However, a new tool that is as near as your smart phone is improving the odds and providing clues on where to look next. The Face2Gene app developed by FDNA, Inc. (Facial Dysmorphic Novel Analysis) is free to physicians and available in Iphone, Android, PC and Mac formats.
"You simply upload a photo of the patient to a HIPAA secure and verified server," UAB medical geneticist and pediatrician Anna Hurst, MD said. "The image is translated into mathematical calculations of more than 140 data points. Measurements and ratios are then compared to a vast database of facial variants linked to many different disorders.
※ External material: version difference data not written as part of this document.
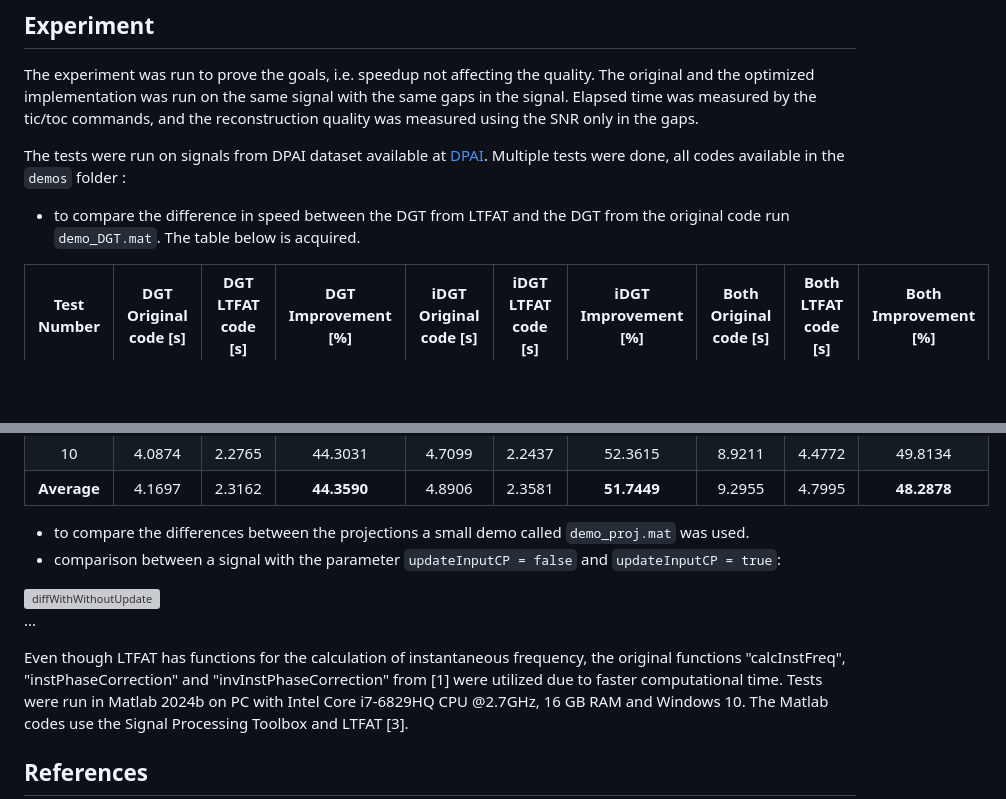
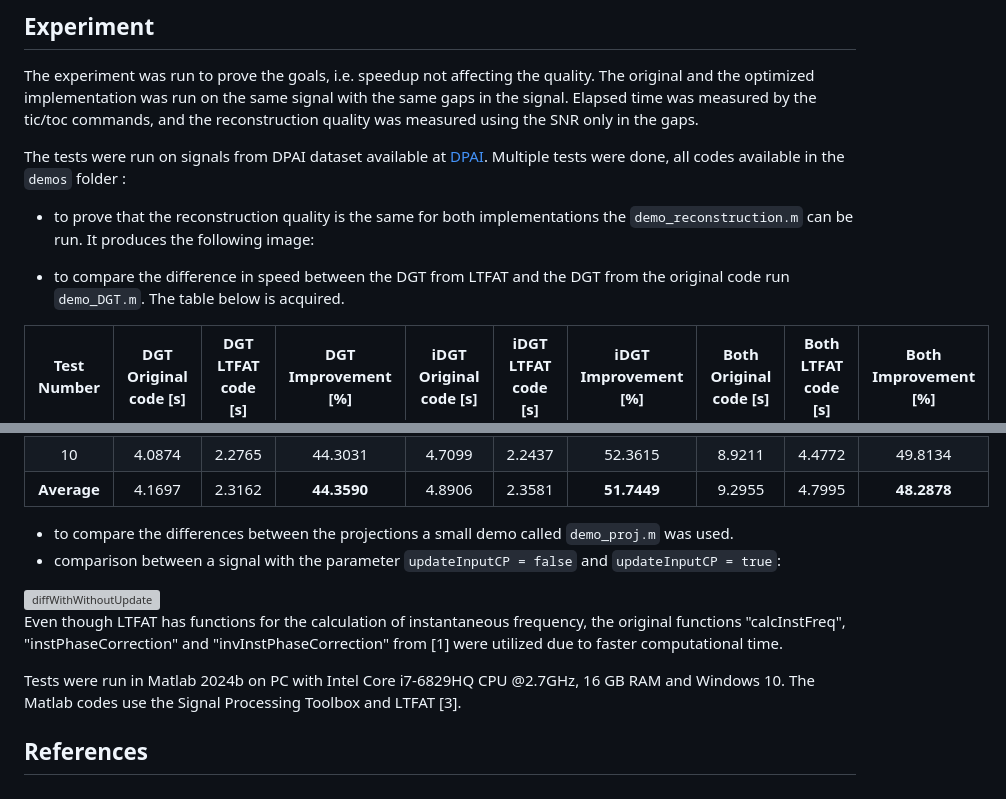
Before and after one commit to sedemto/phain-ltfat, a Markdown page: README.md, 2 parts joined by grey strips. Drawn GitHub-style; blank space fills up the shorter version; grey boxes are pictures that could not be loaded.

```diff
--- a/README.md
+++ b/README.md
@@ -15,7 +15,9 @@ The experiment was run to prove the goals, i.e. speedup not affecting the qualit
 
 
 The tests were run on signals from DPAI dataset available at [DPAI](https://github.com/fmiotello/dpai). Multiple tests were done, all codes available in the `demos` folder :
-- to compare the difference in speed between the DGT from LTFAT and the DGT from the original code run `demo_DGT.mat`. The table below is acquired.
+- to prove that the reconstruction quality is the same for both implementations the `demo_reconstruction.m` can be run. It produces the following image:
+
+- to compare the difference in speed between the DGT from LTFAT and the DGT from the original code run `demo_DGT.m`. The table below is acquired.
 
 | Test Number | DGT Original code [s] | DGT LTFAT code [s] | DGT Improvement [%] | iDGT Original code [s] | iDGT LTFAT code [s] | iDGT Improvement [%] | Both Original code [s] | Both LTFAT code [s] | Both Improvement [%] |
 |:--------------:|:------------------:|:---------------:|:---------------------:|:------------------:|:---------------:|:---------------------:|:------------------:|:---------------:|:---------------------:|
@@ -31,5 +33,5 @@ The tests were run on signals from DPAI dataset available at [DPAI](https://gith
 | 10           | 4.0874           | 2.2765       | 44.3031            | 4.7099           | 2.2437       | 52.3615            | 8.9211           | 4.4772       | 49.8134            |
 | **Average**  | 4.1697           | 2.3162   |**44.3590**       | 4.8906       | 2.3581   | **51.7449**      | 9.2955       | 4.7995   | **48.2878**      |
 
-- to compare the differences between the projections a small demo called `demo_proj.mat` was used.
+- to compare the differences between the projections a small demo called `demo_proj.m` was used.
 - comparison between a signal with the parameter `updateInputCP = false` and `updateInputCP = true`:
@@ -37,8 +39,8 @@ The tests were run on signals from DPAI dataset available at [DPAI](https://gith
 
-...
 
 
 Even though LTFAT has functions for the calculation of instantaneous frequency, the original functions "calcInstFreq", "instPhaseCorrection" and "invInstPhaseCorrection" from [1] were utilized due to faster computational time.
+
 Tests were run in Matlab 2024b on PC with Intel Core i7-6829HQ CPU @2.7GHz, 16 GB RAM and Windows 10. The Matlab codes use the Signal Processing Toolbox and LTFAT [3].
 
 ## References
```
Also changed, not shown: other parts of README.md (+1 -1 lines).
The patient's features are analyzed in seconds and the app generates a list of syndromes that match or show similarities.
"The app doesn't take the place of the physician's judgment, but it can provide added confirmation when you are considering additional testing. It helps to narrow the field when there are too many possibilities. And when you've eliminated everything likely, it provides clues on where to look next."
When Hurst was in training, her mentors were beta testers of the app, and today she is on the advisory board as a clinician using Face2Gene in real world practice.
"In some disorders with a genetic basis, there are characteristic differences in facial features, such as in Down syndrome. Other variations may be less defined, but are common in specific genetic diseases. The analysis looks at things like spacing and angle of the eyes; the position and shape of the ears; the structures of the nose; corners of the mouth and size of the chin; placement of the neck bones and overall facial proportions," Hurst said.
The app can search the London Medical Database for correlations between patient photos and such disorders as Noonan's syndrome, Smith-Magenis syndrome and Russell-Silver syndrome, as well as diseases with facial differences that may be less apparent.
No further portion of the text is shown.